Peter van der Geer

Associate Professor, Biochemistry

Undergraduate Advisor

office: CSL 322
phone: 619-594-5582
Geer photo

Curriculum Vitae

  • Doctoraal, University of Amsterdam, 1987;
  • Ph.D. University of Amsterdam, The Netherlands, 1993;
  • Postdoctoral Research, The Salk Institute, 1993-1994;
  • Postdoctoral Research, Samuel Lunenfeld Research Institute, 1994-1997;
  • UCSD, 1997-2005.


  • Dutch Cancer Society Fellowship, 1987-1989;
  • National Cancer Institute of Canada Postdoctoral Fellow, 1994-1997;
  • Hellman Foundation Fellow 1999 and 2003.

Research Interests

In a multicellular organism, cells have to communicate with each other so that they can coordinate their activities. Cellular communication is usually mediated by extracellular messenger molecules that are recognized by receptors present on the surface of target cells. Binding of a messenger molecule to a receptor results in biochemical changes within the cell that make it possible for the cell to respond to the incoming message. Many different processes, such as cell division, differentiation, cell migration, metabolism, and cell death, are regulated in response to extracellular messenger molecules.

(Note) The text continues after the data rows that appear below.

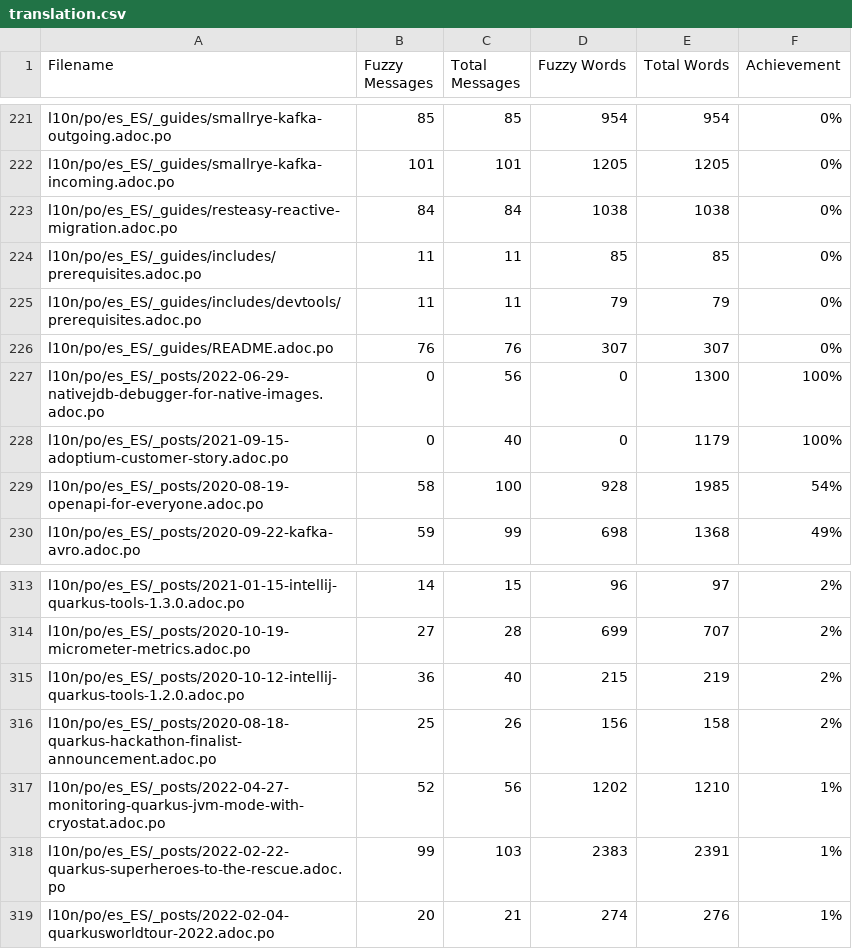
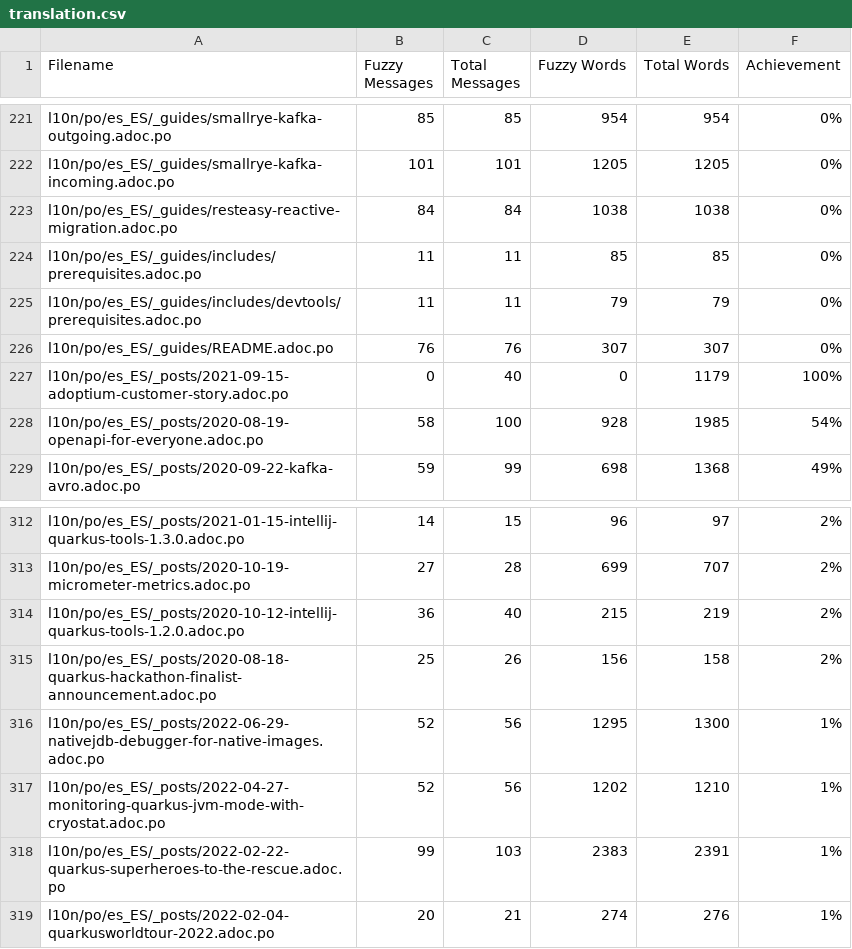
Before and after one commit to quarkusio/pt.quarkus.io, a CSV file: l10n/stats/translation.csv, drawn as a sheet; only a part is shown, gaps mark what is left out.

Commit message:
Update translation stats

```diff
--- a/l10n/stats/translation.csv
+++ b/l10n/stats/translation.csv
@@ -226,3 +226,2 @@ l10n/po/es_ES/_guides/includes/devtools/prerequisites.adoc.po, 11, 11, 79, 79 ,0
 l10n/po/es_ES/_guides/README.adoc.po, 76, 76, 307, 307 ,0%
-l10n/po/es_ES/_posts/2022-06-29-nativejdb-debugger-for-native-images.adoc.po, 0, 56, 0, 1300 ,100%
 l10n/po/es_ES/_posts/2021-09-15-adoptium-customer-story.adoc.po, 0, 40, 0, 1179 ,100%
@@ -316,2 +315,3 @@ l10n/po/es_ES/_posts/2020-10-12-intellij-quarkus-tools-1.2.0.adoc.po, 36, 40, 21
 l10n/po/es_ES/_posts/2020-08-18-quarkus-hackathon-finalist-announcement.adoc.po, 25, 26, 156, 158 ,2%
+l10n/po/es_ES/_posts/2022-06-29-nativejdb-debugger-for-native-images.adoc.po, 52, 56, 1295, 1300 ,1%
 l10n/po/es_ES/_posts/2022-04-27-monitoring-quarkus-jvm-mode-with-cryostat.adoc.po, 52, 56, 1202, 1210 ,1%
```
Also changed, not shown: l10n/stats/translation-sorted-by-fuzzy-words.csv.
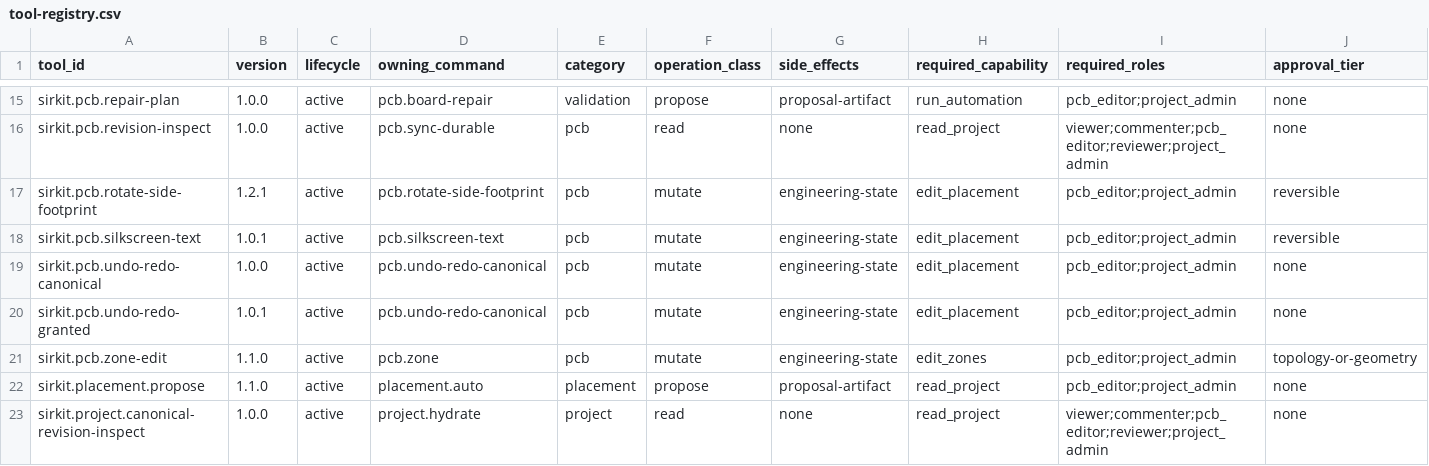
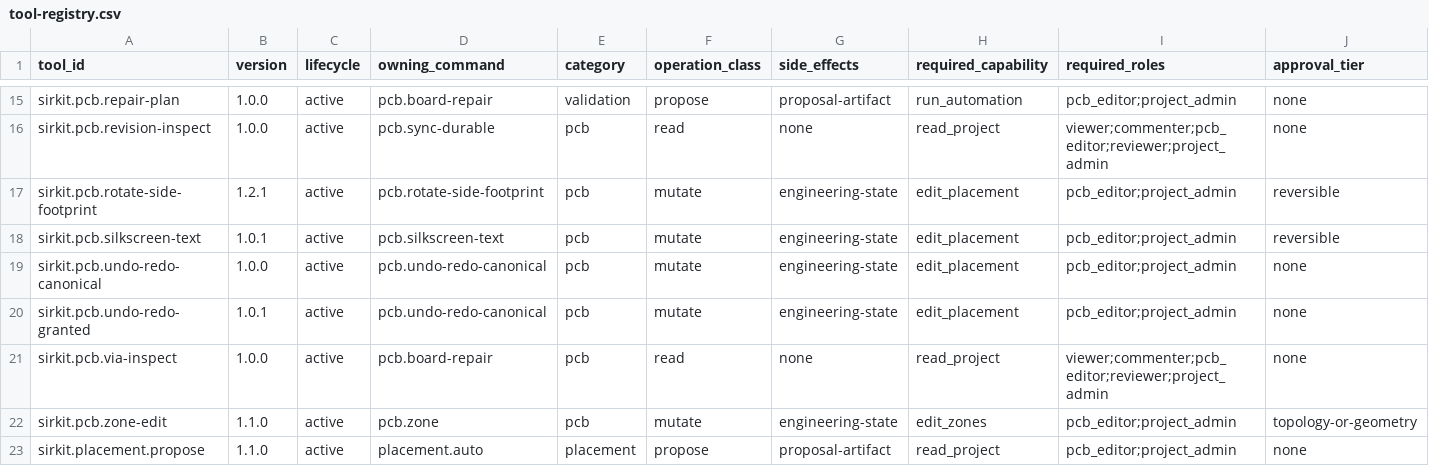
Before and after one commit to dantdani/sirkit-edit, a CSV file: artifacts/ai-control-plane-b04/tool-registry.csv, drawn as a sheet; only a part is shown, gaps mark what is left out; the shorter side is filled out with more unchanged rows; rows hold the shown columns only; the diff names each change by its address in the sheet, - before the commit and + after, or states it on an @@ line.

Commit message:
B18-E E13: the facts a via plan needs, and a board to walk them on
The model could not plan scenario 2 at all. Vias exist only on a routed
board, and every recorded routed board's full snapshot is over the 60,000
character result budget, so the read that carries net names returns
output_too_large_for_model and "the 5 V net" resolves to nothing. Even
where it fits, that snapshot strips padstackId and carries no padstack
library - so the fact that decides the outcome (a bound via takes its size
and drill FROM its padstack, and board load binds every via) was invisible,
and the padstacks a bound via could be retargeted onto were invisible with
it. The only way to learn the constraint was to be refused by it.

sirkit.pcb.via-inspect is a Tier 0 read, reviewed in agent-exposure.ts with
its reason: the nets that carry vias, one named net's vias with the padstack
each is bound to, and the board's via padstack library. Nothing else - no
tracks, pads, zones, footprints or validations - with every list capped
beside its true count, so a cap is never mistaken for the whole net.
Measured under a tenth of the budget on the routed boards whose full
snapshot is over it.

It states no DRC floor. Those belong to the active preset, which a pure
board read does not receive; board-inspect already carries them per net and
the compiler refuses weakened-minimum truthfully. A guess is not a fact.

The net name is matched exactly and a miss is a miss: net null, plus every
via-bearing net. That makes OD-20's truthful no-match a mechanism rather
than a promise, on a board whose rail is called /root/VCC.

The harness can hold the scenario now: fixtureBoard({ vias: true }) seeds
that rail and four vias, then runs the same padstack normalization a board
load runs, so every via is bound as reality leaves it.

Proven read-first through the real loop and gateway: the no-match run seals
nothing and changes nothing; a proposal built from the read seals the lawful
retarget; the resize the sentence literally asks for is blocked, with the
padstack reason on the chat line E12 added.

Four exposure gates now NAME the read rather than count higher. B11
evaluation 19/19 cases, 61/61 checks. Six artifact manifests regenerated.
The 158-route ratchet is untouched - this is a tool, not a route.

b18-e-via-facts 9/9 (new, in the CI list).

```diff
--- a/artifacts/ai-control-plane-b04/tool-registry.csv
+++ b/artifacts/ai-control-plane-b04/tool-registry.csv
+row 21: sirkit.pcb.via-inspect | 1.0.0 | active | pcb.board-repair | pcb | read | none | read_project | viewer;commenter;pcb_editor;reviewer;project_admin | none
```
Also changed, not shown: artifacts/ai-control-plane-b05/activated-read-bindings.csv, artifacts/ai-control-plane-b09/agent-exposed-tool-manifest.csv, 24 other files.
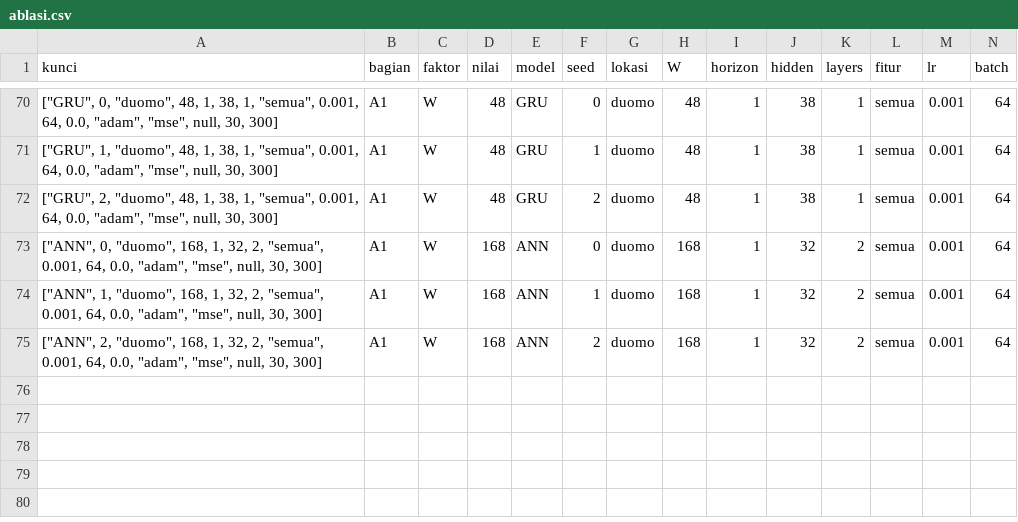
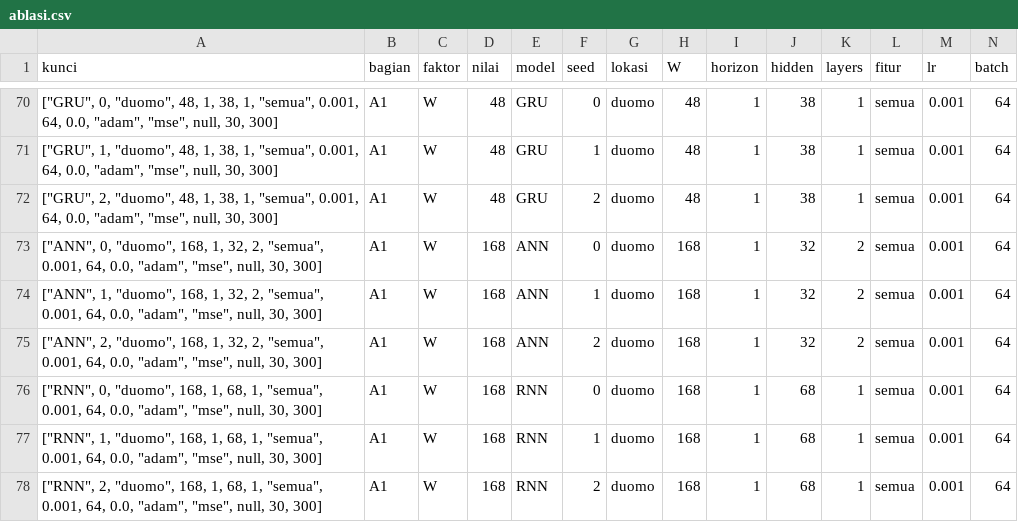
Before and after one commit to ameldawulandari/dlw-tugas-kecerdasan-buatan-RB-124400090, a CSV file: hasil/ablasi.csv, drawn as a sheet; only a part is shown, gaps mark what is left out; rows hold the shown columns only; the diff names each change by its address in the sheet, - before the commit and + after, or states it on an @@ line.

Commit message:
Sinkronisasi file eksperimen ablasi

```diff
--- a/hasil/ablasi.csv
+++ b/hasil/ablasi.csv
+row 76: ["RNN", 0, "duomo", 168, 1, 68, 1, "semua", 0.001, 64, 0.0, "adam", "mse", null, 30, 300] | A1 | W | 168 | RNN | 0 | duomo | 168 | 1 | 68 | 1 | semua | 0.001 | 64
+row 77: ["RNN", 1, "duomo", 168, 1, 68, 1, "semua", 0.001, 64, 0.0, "adam", "mse", null, 30, 300] | A1 | W | 168 | RNN | 1 | duomo | 168 | 1 | 68 | 1 | semua | 0.001 | 64
+row 78: ["RNN", 2, "duomo", 168, 1, 68, 1, "semua", 0.001, 64, 0.0, "adam", "mse", null, 30, 300] | A1 | W | 168 | RNN | 2 | duomo | 168 | 1 | 68 | 1 | semua | 0.001 | 64
```
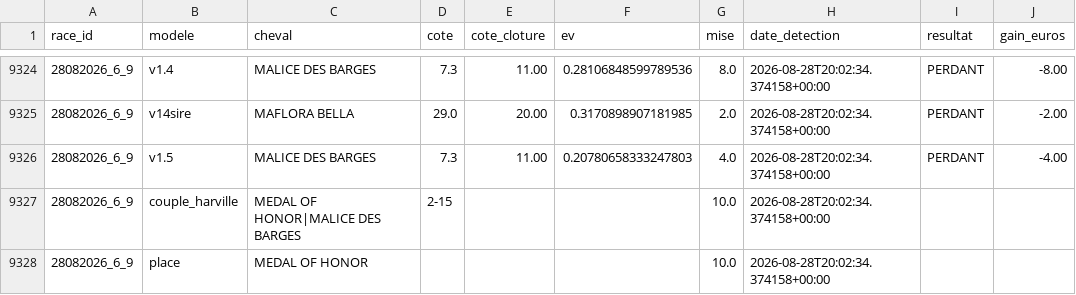
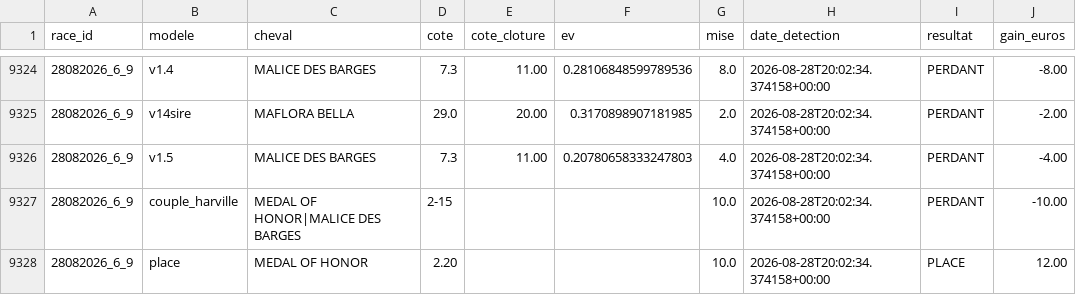
Before and after one commit to Falcon78ux/pmu-paper-trading, a CSV file: paris_virtuels.csv, drawn as a sheet; only a part is shown, gaps mark what is left out.

```diff
--- a/paris_virtuels.csv
+++ b/paris_virtuels.csv
@@ -9326,3 +9326,3 @@ race_id,modele,cheval,cote,cote_cloture,ev,mise,date_detection,resultat,gain_eur
 28082026_6_9,v1.5,MALICE DES BARGES,7.3,11.00,0.20780658333247803,4.0,2026-08-28T20:02:34.374158+00:00,PERDANT,-4.00
-28082026_6_9,couple_harville,MEDAL OF HONOR|MALICE DES BARGES,2-15,,,10.0,2026-08-28T20:02:34.374158+00:00,,
-28082026_6_9,place,MEDAL OF HONOR,,,,10.0,2026-08-28T20:02:34.374158+00:00,,
+28082026_6_9,couple_harville,MEDAL OF HONOR|MALICE DES BARGES,2-15,,,10.0,2026-08-28T20:02:34.374158+00:00,PERDANT,-10.00
+28082026_6_9,place,MEDAL OF HONOR,2.20,,,10.0,2026-08-28T20:02:34.374158+00:00,PLACE,12.00
```
Also changed, not shown: 9 other files.
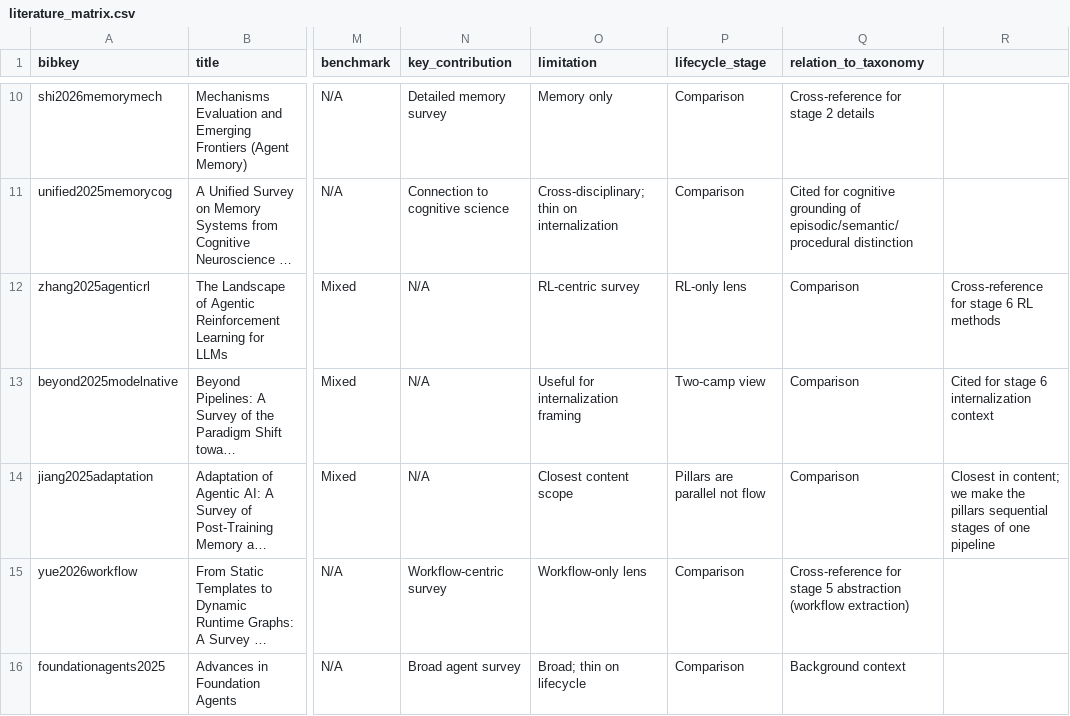
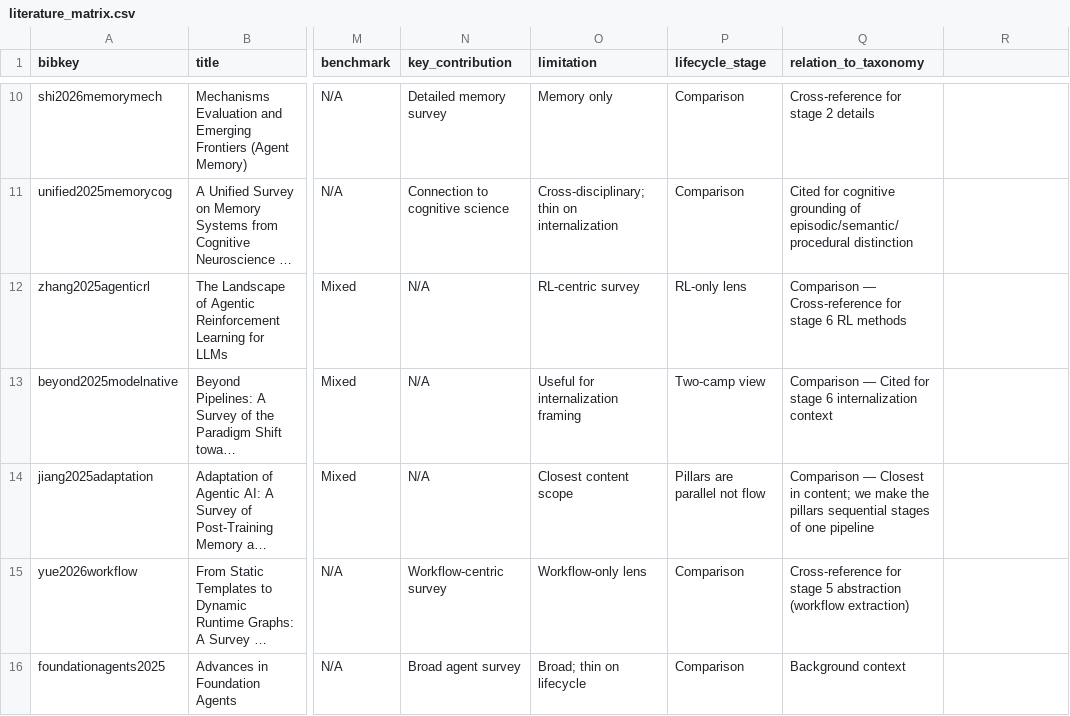
Before and after one commit to EvaxHe/Awesome-LLM-Agent-Experience-Lifecycle, a CSV file: reproducibility/literature_matrix.csv, drawn as a sheet; only a part is shown, gaps mark what is left out; long unchanged cells end in …; the diff names each change by its address in the sheet, - before the commit and + after, or states it on an @@ line.

```diff
--- a/reproducibility/literature_matrix.csv
+++ b/reproducibility/literature_matrix.csv
-Q12 (relation_to_taxonomy): Comparison
+Q12 (relation_to_taxonomy): Comparison — Cross-reference for stage 6 RL methods
-R12: Cross-reference for stage 6 RL methods
+R12: (empty)
-Q13 (relation_to_taxonomy): Comparison
+Q13 (relation_to_taxonomy): Comparison — Cited for stage 6 internalization context
-R13: Cited for stage 6 internalization context
+R13: (empty)
-Q14 (relation_to_taxonomy): Comparison
+Q14 (relation_to_taxonomy): Comparison — Closest in content; we make the pillars sequential stages of one pipeline
-R14: Closest in content; we make the pillars sequential stages of one pipeline
+R14: (empty)
```
Also changed, not shown: data/literature_matrix.csv, 6 other files.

Signal transduction is the process that translates the binding of a messenger molecule to its receptor into changes in biochemistry, cytoskeletal structure, or gene transcription. Receptor protein-tyrosine kinases represent one class of receptors for extracellular messenger molecules. They contain an extracellular ligand-binding domain and a cytoplasmic protein kinase domain and are activated directly by the interaction with specific extracellular ligands. Activated receptors autophosphorylate on tyrosine residues and autophosphorylation sites act as binding-sites for specific cellular signaling proteins. Signaling proteins, which often contain SH2 or PTB domains, mediate the activation of cellular signal transduction cascades in response to receptor activation.

We are interested in signal transduction by protein-tyrosine kinases with particular emphasis on the role of signaling proteins in this process. Most recently we have focused on proteolytic processing of the CSF-1 receptor and the function of Shc and c-Cbl during protein-tyrosine kinase signaling.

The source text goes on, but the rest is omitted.